>>>>>
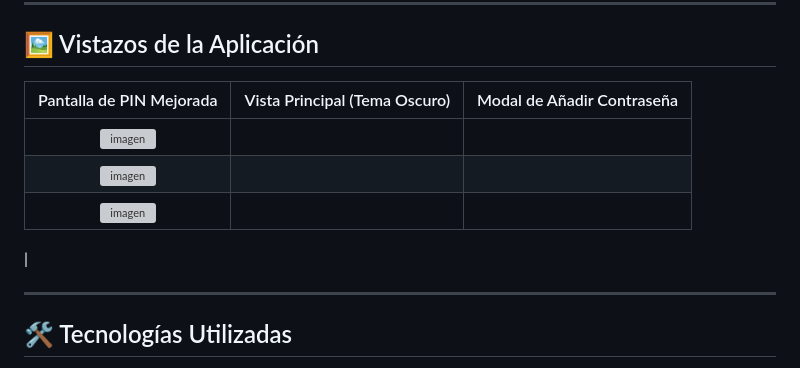
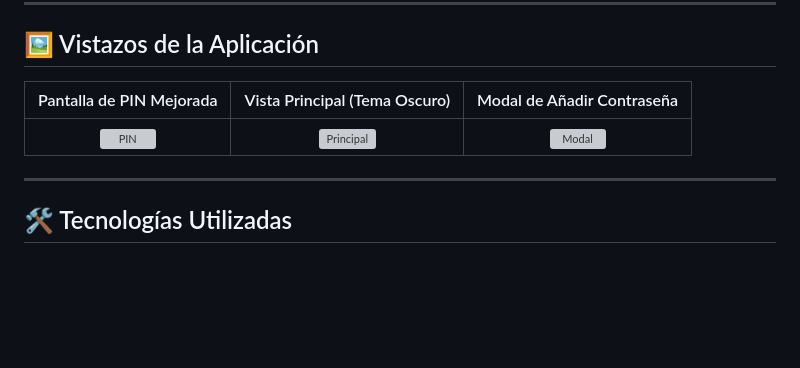
Before and after one commit to gaelbloqueado/manager-passwords, a Markdown page: README.md, the part around the change. GitHub-like rendering; blank space fills up the shorter version; grey boxes are pictures that could not be loaded.

```diff
--- a/README.md
+++ b/README.md
@@ -37,12 +37,9 @@
 
 ## 🖼️ Vistazos de la Aplicación
 
-| Pantalla de PIN Mejorada                                 | Vista Principal (Tema Oscuro)                               | Modal de Añadir Contraseña                               |
-| :-------------------------------------------------------: | :----------------------------------------------------------: | :-------------------------------------------------------: |
-| ![imagen](https://github.com/user-attachments/assets/fde30bf0-85d3-49ab-af88-11caa8f83fbf)
- | ![imagen](https://github.com/user-attachments/assets/16fe6808-9395-4001-ac45-2d81c55c0614)
- | ![imagen](https://github.com/user-attachments/assets/390ea72d-53f7-48d4-b75d-46bb1f944846)
- |
+| Pantalla de PIN Mejorada | Vista Principal (Tema Oscuro) | Modal de Añadir Contraseña |
+|:------------------------:|:-----------------------------:|:---------------------------:|
+| ![PIN](https://github.com/user-attachments/assets/fde30bf0-85d3-49ab-af88-11caa8f83fbf) | ![Principal](https://github.com/user-attachments/assets/16fe6808-9395-4001-ac45-2d81c55c0614) | ![Modal](https://github.com/user-attachments/assets/390ea72d-53f7-48d4-b75d-46bb1f944846) |
 
 ---
 
```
<<<<<
Problem requirements »
All records should be output exactly, with the pictures left out.

Task output »
Before and after one commit to gaelbloqueado/manager-passwords, a Markdown page: README.md, the part around the change. GitHub-like rendering; blank space fills up the shorter version; grey boxes are pictures that could not be loaded.

```diff
--- a/README.md
+++ b/README.md
@@ -37,12 +37,9 @@
 
 ## 🖼️ Vistazos de la Aplicación
 
-| Pantalla de PIN Mejorada                                 | Vista Principal (Tema Oscuro)                               | Modal de Añadir Contraseña                               |
-| :-------------------------------------------------------: | :----------------------------------------------------------: | :-------------------------------------------------------: |
-| ![imagen](https://github.com/user-attachments/assets/fde30bf0-85d3-49ab-af88-11caa8f83fbf)
- | ![imagen](https://github.com/user-attachments/assets/16fe6808-9395-4001-ac45-2d81c55c0614)
- | ![imagen](https://github.com/user-attachments/assets/390ea72d-53f7-48d4-b75d-46bb1f944846)
- |
+| Pantalla de PIN Mejorada | Vista Principal (Tema Oscuro) | Modal de Añadir Contraseña |
+|:------------------------:|:-----------------------------:|:---------------------------:|
+| ![PIN](https://github.com/user-attachments/assets/fde30bf0-85d3-49ab-af88-11caa8f83fbf) | ![Principal](https://github.com/user-attachments/assets/16fe6808-9395-4001-ac45-2d81c55c0614) | ![Modal](https://github.com/user-attachments/assets/390ea72d-53f7-48d4-b75d-46bb1f944846) |
 
 ---
 
```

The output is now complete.